--- TRY IT ---
Identify every line in the records below that contains the word "karen", and copy each of those lines.

[Difference listings]

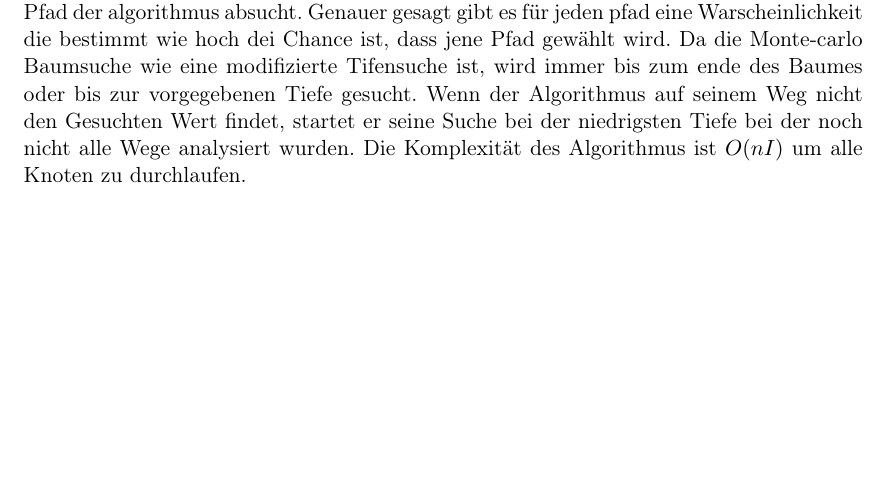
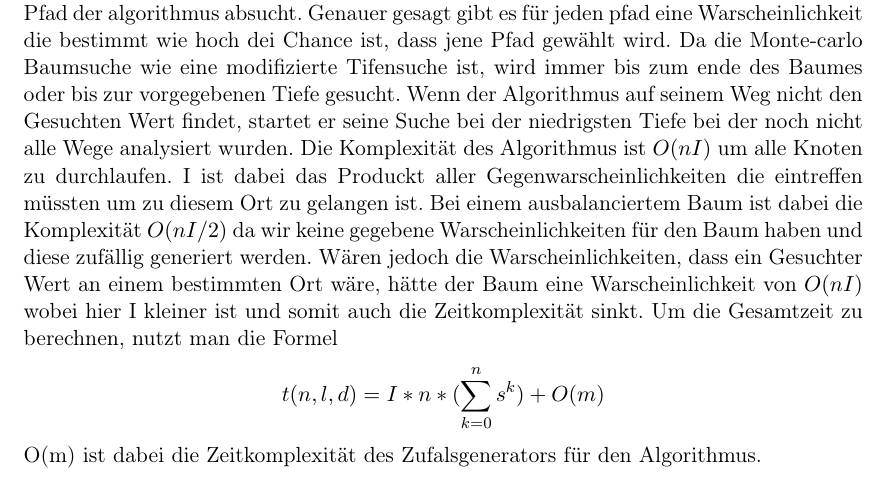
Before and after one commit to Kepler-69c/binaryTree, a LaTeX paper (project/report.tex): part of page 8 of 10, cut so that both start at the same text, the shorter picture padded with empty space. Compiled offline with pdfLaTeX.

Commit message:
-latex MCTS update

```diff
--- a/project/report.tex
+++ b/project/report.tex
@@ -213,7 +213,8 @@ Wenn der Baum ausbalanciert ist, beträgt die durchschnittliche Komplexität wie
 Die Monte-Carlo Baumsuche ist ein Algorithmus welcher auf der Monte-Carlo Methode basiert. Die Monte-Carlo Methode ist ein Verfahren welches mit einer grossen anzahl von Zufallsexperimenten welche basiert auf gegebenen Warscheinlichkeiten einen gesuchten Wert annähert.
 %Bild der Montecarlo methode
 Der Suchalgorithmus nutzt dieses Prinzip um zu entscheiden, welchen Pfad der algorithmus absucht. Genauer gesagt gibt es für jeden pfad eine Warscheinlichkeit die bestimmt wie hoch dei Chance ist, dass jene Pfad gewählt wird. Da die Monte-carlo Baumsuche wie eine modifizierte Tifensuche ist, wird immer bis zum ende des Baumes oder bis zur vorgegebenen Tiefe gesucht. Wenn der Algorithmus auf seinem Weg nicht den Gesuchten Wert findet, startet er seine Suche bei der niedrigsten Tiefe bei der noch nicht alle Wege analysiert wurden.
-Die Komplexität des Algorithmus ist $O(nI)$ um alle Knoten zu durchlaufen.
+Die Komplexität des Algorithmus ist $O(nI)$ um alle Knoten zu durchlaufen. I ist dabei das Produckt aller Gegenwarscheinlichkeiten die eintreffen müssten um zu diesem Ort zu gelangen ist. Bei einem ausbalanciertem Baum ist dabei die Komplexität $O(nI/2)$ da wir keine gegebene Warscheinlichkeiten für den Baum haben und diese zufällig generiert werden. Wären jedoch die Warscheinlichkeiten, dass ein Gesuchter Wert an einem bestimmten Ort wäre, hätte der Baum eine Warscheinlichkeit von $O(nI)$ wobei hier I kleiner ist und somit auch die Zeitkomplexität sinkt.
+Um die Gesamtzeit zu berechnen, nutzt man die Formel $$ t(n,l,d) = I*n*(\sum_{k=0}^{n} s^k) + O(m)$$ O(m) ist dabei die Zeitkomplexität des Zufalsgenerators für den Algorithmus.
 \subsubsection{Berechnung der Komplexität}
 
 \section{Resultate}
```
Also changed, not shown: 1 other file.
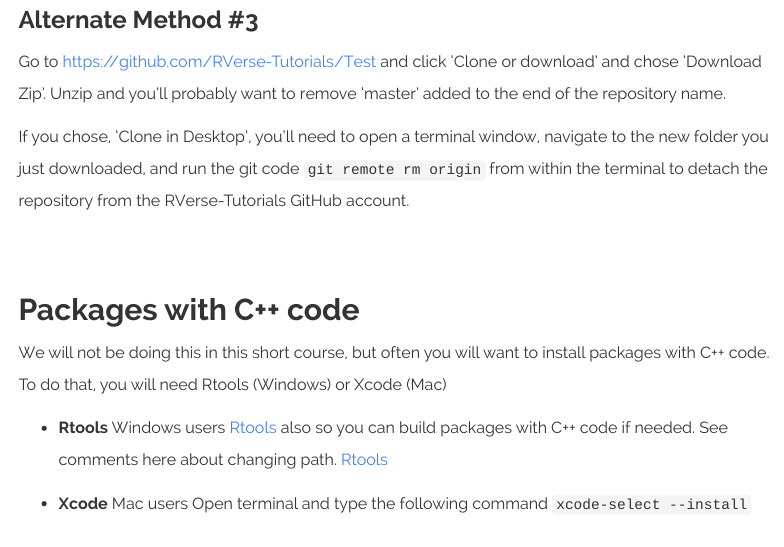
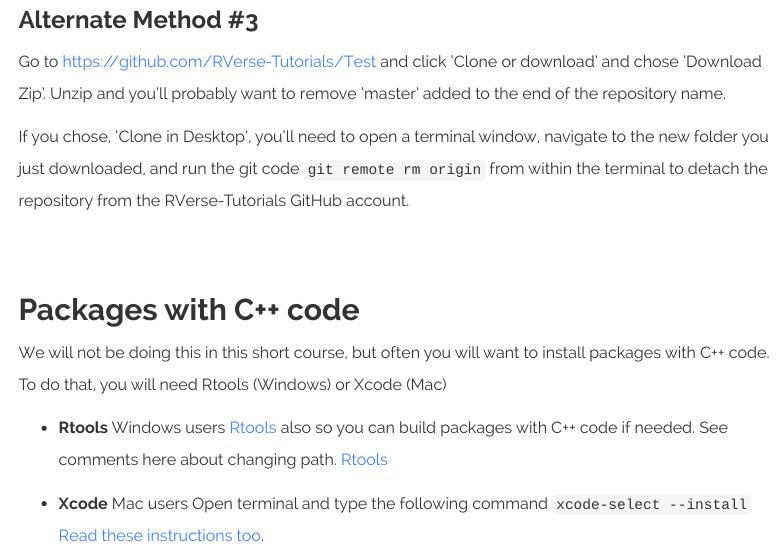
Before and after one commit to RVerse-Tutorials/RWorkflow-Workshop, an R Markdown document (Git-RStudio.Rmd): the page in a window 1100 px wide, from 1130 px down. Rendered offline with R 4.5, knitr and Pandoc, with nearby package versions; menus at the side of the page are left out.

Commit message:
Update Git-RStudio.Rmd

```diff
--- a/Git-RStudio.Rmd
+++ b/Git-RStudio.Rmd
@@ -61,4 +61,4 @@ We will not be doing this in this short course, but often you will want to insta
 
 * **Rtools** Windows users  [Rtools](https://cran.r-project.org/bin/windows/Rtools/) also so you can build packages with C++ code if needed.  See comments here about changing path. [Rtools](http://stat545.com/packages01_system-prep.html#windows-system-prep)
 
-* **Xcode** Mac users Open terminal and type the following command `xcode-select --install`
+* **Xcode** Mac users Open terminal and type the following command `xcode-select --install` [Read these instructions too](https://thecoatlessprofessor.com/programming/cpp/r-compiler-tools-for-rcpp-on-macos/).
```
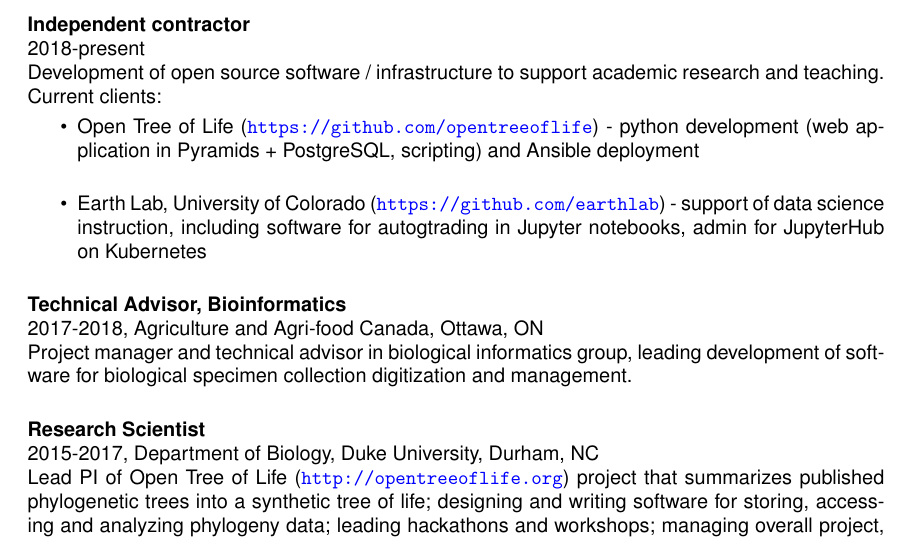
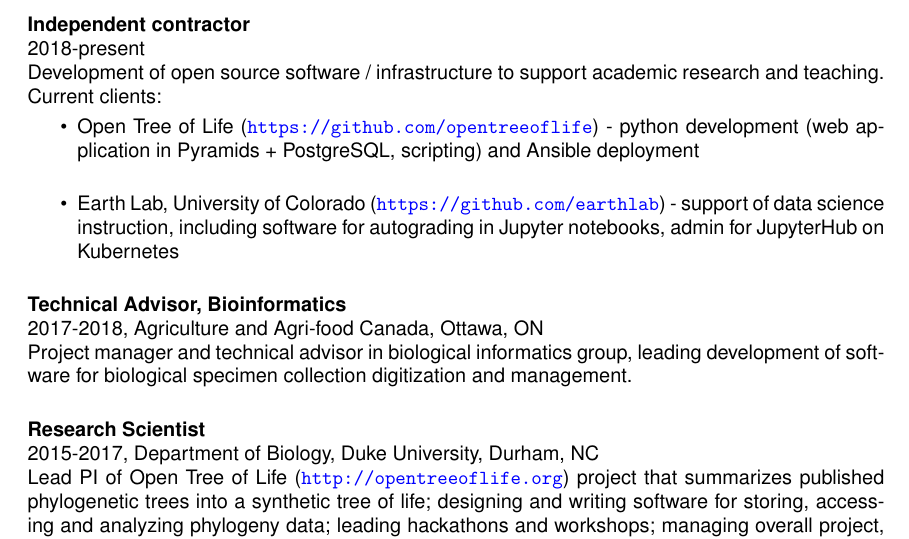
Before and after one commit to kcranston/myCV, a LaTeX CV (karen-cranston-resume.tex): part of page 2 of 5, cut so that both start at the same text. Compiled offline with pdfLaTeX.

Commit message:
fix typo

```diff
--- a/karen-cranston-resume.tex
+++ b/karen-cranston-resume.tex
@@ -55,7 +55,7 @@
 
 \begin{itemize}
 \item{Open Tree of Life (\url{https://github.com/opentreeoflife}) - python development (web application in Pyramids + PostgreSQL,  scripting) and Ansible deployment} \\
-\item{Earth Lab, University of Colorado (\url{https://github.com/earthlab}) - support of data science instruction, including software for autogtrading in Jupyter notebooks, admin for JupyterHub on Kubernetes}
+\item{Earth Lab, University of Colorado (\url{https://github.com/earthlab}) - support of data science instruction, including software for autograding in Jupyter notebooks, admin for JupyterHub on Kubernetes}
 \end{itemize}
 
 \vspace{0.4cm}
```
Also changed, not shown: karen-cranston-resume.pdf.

--- THE COMPLETED TASK ---
Before and after one commit to kcranston/myCV, a LaTeX CV (karen-cranston-resume.tex): part of page 2 of 5, cut so that both start at the same text. Compiled offline with pdfLaTeX.
--- a/karen-cranston-resume.tex
+++ b/karen-cranston-resume.tex
Also changed, not shown: karen-cranston-resume.pdf.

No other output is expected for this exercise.